New Music Industry Data Suggests Beats Music May Be Apple’s Lifesaver
In a move that initially baffled many industry analysts, Apple (NASDAQ:AAPL) announced in May that it was acquiring Beats Electronics for $3 billion. While Beats Electronics is primarily known as a maker of premium headphones, the deal also included Beats Music, a subscription streaming music service that made its debut in early 2014. Although the price of the acquisition was relatively low considering Apple’s $150 billion-plus cash pile, many analysts struggled to see the rationale behind the deal, especially since the iPhone maker already has a well-established brand of music services under its iTunes banner.
However, new music consumption data from Nielsen appears to offer more proof that Apple’s acquisition of Beats Music was a prescient move to stay ahead of the curve in the music industry, rather than a shortsighted “cool” brand purchase. According to the Nielsen Entertainment & Billboard’s 2014 Mid-Year Music Industry Report provided by TechCrunch, sales of digital albums declined by 11.6 percent in the first six months of 2014 compared to the same time period last year. Digital track sales saw a similar 13 percent decline during the first half of 2014 as well.
Meanwhile, the on-demand audio streaming market that includes services like Beats Music saw a year-over-year increase of 50.1 percent. “With On-Demand streams surpassing 70 billion songs in the first six months of 2014, streaming continues to be an increasingly significant portion of the music industry,” noted Nielsen Entertainment SVP David Bakula.

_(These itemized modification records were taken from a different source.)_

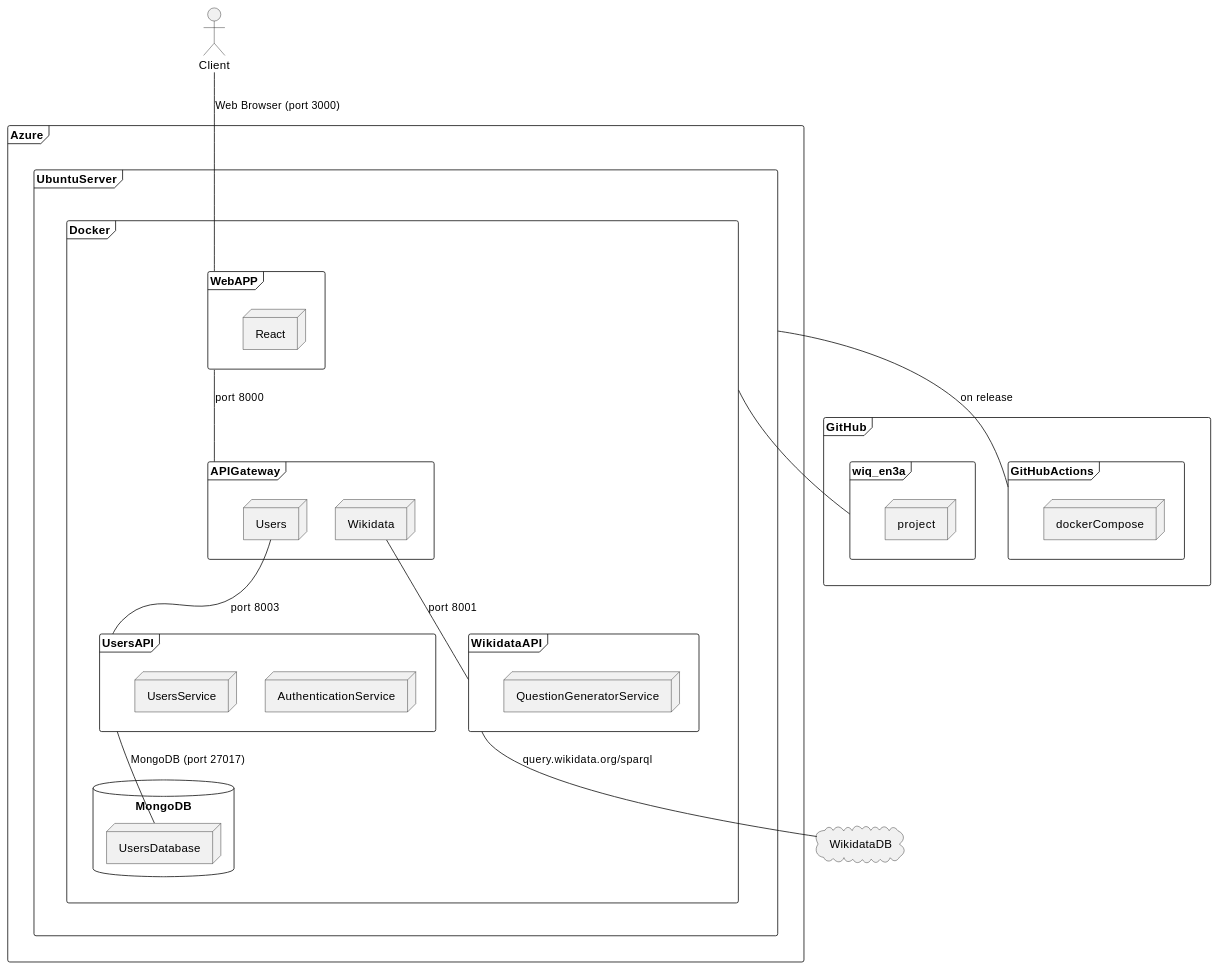
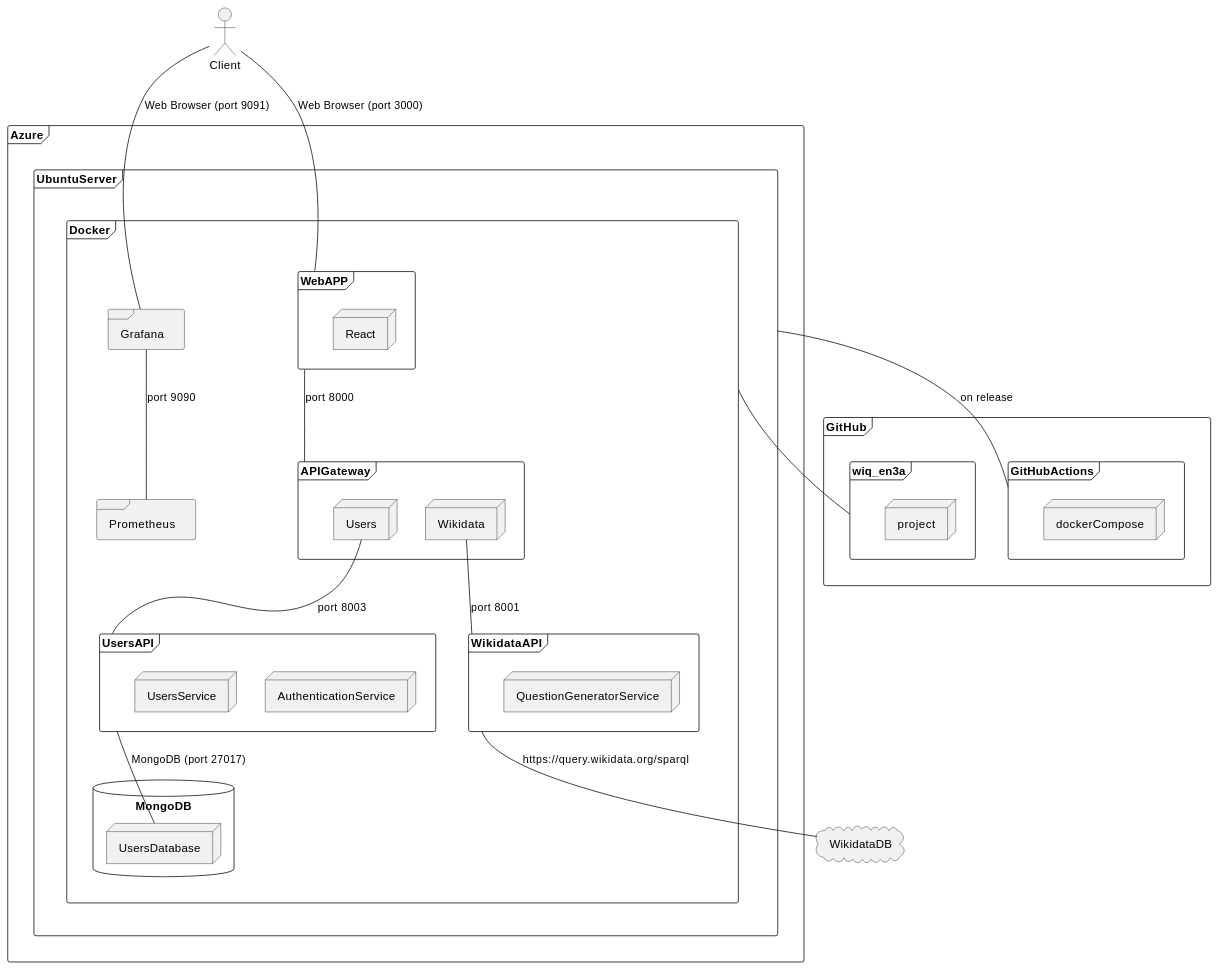
Before and after one commit to UO289930/wiq_en3a: the diagram in docs/src/07_deployment_view.adoc, drawn with PlantUML. The commit also changed 1 other file, not shown here.

```diff
--- a/docs/src/07_deployment_view.adoc
+++ b/docs/src/07_deployment_view.adoc
@@ -136,62 +136,70 @@
 [plantuml, target=deployment-diagram, format=png]
 ....
 actor client as "Client"
 frame Azure {
     frame UbuntuServer {
         frame Docker {
 
 
             frame WebAPP {
                 node React
             }
 
             frame APIGateway {
                 node Users
 
                 node Wikidata
             }
 
             database MongoDB {
                 node UsersDatabase
             }
 
             frame UsersAPI {
                 node AuthenticationService
 
                 node UsersService
             }
 
             frame WikidataAPI {
                 node QuestionGeneratorService
             }
+
+            frame Prometheus {
+            }
+
+            frame Grafana {
+            }
         }
     }
 }
 
 cloud WikidataDB{
     
 }
 
 frame GitHub{
 
         frame GitHubActions{
             node dockerCompose
         }
 
         frame wiq_en3a{
             node project
         }
 
     }
 
 
+Grafana -- Prometheus: port 9090 
 WebAPP -- APIGateway : port 8000
 Wikidata -- WikidataAPI: port 8001
-WikidataAPI -- WikidataDB: query.wikidata.org/sparql
+WikidataAPI -- WikidataDB: https://query.wikidata.org/sparql
 Users -- UsersAPI : port 8003
 UsersAPI -- UsersDatabase : MongoDB (port 27017)
 client -- WebAPP : Web Browser (port 3000)
+client -- Grafana : Web Browser (port 9091)
 
 GitHubActions -- UbuntuServer : on release
 Docker -- wiq_en3a
 ....
```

Apple has long dominated the digital music download market with its iTunes store. However, the music download business has been in decline over the past several quarters as more consumers move toward the subscription-based music streaming model. Although it’s not known exactly how much the decline in the overall digital music download market has affected Apple, Morgan Stanley analyst Katy Huberty estimated in May that iTunes sales have seen a year-over-year decline of 24 percent, reports 9to5Mac.